» Extracted material:
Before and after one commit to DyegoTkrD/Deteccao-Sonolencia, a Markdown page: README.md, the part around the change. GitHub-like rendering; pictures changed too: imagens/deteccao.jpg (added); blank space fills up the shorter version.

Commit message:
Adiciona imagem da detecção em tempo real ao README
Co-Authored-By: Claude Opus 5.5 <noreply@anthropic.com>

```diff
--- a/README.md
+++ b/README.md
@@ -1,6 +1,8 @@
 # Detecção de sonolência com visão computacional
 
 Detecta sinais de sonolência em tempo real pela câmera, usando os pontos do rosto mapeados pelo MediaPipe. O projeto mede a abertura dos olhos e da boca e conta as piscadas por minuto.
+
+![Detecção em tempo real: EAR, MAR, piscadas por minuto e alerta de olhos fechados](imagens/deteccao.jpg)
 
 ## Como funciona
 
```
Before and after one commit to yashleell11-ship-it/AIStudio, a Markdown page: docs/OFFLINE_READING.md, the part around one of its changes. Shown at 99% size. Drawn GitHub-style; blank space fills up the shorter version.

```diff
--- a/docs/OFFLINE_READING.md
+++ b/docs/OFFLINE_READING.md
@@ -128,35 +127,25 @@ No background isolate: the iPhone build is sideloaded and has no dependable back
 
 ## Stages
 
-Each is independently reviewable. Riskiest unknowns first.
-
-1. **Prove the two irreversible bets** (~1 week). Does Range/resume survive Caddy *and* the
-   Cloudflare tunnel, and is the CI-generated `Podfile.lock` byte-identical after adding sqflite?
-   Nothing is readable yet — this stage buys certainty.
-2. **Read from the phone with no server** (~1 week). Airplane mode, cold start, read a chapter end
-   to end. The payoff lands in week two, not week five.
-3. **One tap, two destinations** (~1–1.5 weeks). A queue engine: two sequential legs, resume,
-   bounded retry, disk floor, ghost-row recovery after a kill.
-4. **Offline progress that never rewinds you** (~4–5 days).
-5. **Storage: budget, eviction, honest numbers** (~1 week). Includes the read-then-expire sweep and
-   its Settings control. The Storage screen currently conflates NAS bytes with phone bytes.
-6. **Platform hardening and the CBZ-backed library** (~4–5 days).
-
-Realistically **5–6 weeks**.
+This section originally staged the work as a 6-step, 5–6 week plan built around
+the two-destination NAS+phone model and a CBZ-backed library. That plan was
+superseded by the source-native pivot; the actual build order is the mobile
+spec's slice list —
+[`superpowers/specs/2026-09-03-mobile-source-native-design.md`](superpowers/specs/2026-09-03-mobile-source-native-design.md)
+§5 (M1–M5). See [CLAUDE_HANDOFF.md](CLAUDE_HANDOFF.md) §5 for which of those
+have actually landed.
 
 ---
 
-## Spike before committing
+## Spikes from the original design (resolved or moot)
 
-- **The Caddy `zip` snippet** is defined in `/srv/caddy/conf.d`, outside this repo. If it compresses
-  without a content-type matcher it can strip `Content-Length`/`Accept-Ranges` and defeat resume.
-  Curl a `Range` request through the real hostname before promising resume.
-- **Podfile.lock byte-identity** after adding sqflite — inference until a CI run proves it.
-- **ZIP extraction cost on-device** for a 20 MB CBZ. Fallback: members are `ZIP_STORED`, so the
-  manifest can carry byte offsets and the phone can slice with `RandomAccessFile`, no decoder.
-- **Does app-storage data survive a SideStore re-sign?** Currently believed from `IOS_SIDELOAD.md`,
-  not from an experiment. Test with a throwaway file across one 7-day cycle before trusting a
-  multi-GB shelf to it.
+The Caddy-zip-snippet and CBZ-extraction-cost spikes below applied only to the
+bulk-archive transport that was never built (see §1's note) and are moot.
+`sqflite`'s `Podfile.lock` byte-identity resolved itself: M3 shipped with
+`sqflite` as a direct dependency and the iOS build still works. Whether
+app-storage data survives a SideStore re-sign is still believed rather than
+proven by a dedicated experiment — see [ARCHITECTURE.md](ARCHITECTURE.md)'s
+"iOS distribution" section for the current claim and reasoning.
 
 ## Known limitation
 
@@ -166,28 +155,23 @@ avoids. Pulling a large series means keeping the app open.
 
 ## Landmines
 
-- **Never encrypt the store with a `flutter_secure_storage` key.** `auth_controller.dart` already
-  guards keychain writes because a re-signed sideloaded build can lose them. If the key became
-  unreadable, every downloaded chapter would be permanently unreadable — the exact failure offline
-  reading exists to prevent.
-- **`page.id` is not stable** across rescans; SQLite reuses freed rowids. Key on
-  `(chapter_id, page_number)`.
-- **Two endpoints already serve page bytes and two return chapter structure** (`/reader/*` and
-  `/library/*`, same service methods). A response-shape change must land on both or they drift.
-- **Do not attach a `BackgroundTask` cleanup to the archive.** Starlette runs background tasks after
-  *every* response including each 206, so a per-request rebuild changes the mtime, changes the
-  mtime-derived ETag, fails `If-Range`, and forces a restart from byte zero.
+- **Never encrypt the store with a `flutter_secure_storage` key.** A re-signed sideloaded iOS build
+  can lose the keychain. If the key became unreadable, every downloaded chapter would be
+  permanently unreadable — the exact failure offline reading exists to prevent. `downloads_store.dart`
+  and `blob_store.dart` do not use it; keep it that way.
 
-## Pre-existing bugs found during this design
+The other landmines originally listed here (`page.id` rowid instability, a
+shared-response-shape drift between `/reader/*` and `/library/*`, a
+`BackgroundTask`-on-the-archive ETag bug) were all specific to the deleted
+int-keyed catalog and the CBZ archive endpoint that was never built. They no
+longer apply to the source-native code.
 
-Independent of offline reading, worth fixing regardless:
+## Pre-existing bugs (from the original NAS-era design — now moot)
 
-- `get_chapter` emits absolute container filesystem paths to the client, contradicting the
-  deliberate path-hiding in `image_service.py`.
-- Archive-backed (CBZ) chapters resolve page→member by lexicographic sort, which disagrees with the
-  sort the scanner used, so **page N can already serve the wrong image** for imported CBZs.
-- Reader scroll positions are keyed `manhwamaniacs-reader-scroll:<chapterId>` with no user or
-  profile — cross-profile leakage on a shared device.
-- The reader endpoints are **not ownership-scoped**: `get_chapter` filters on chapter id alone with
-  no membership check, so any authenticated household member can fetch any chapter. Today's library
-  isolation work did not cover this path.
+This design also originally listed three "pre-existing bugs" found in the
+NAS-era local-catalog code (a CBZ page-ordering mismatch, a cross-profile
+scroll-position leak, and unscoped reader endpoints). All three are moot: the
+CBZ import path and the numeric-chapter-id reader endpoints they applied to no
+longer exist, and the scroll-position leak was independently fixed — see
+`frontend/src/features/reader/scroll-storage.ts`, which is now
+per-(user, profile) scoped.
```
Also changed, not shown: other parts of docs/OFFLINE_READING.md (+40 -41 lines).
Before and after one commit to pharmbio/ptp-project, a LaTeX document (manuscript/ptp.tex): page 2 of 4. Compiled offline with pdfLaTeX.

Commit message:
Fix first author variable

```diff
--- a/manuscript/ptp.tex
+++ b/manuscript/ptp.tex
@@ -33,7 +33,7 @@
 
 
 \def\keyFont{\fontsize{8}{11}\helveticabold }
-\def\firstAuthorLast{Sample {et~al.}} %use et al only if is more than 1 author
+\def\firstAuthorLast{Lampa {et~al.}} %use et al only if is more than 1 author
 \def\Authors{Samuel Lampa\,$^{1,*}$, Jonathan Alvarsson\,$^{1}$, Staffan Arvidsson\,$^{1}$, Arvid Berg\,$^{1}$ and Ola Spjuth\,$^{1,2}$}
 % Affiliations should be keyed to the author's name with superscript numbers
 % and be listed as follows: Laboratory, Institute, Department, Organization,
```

» What to work on: Report every line containing the string "response" in the material.

» Written reply:
-  `/library/*`, same service methods). A response-shape change must land on both or they drift.
-  *every* response including each 206, so a per-request rebuild changes the mtime, changes the
+shared-response-shape drift between `/reader/*` and `/library/*`, a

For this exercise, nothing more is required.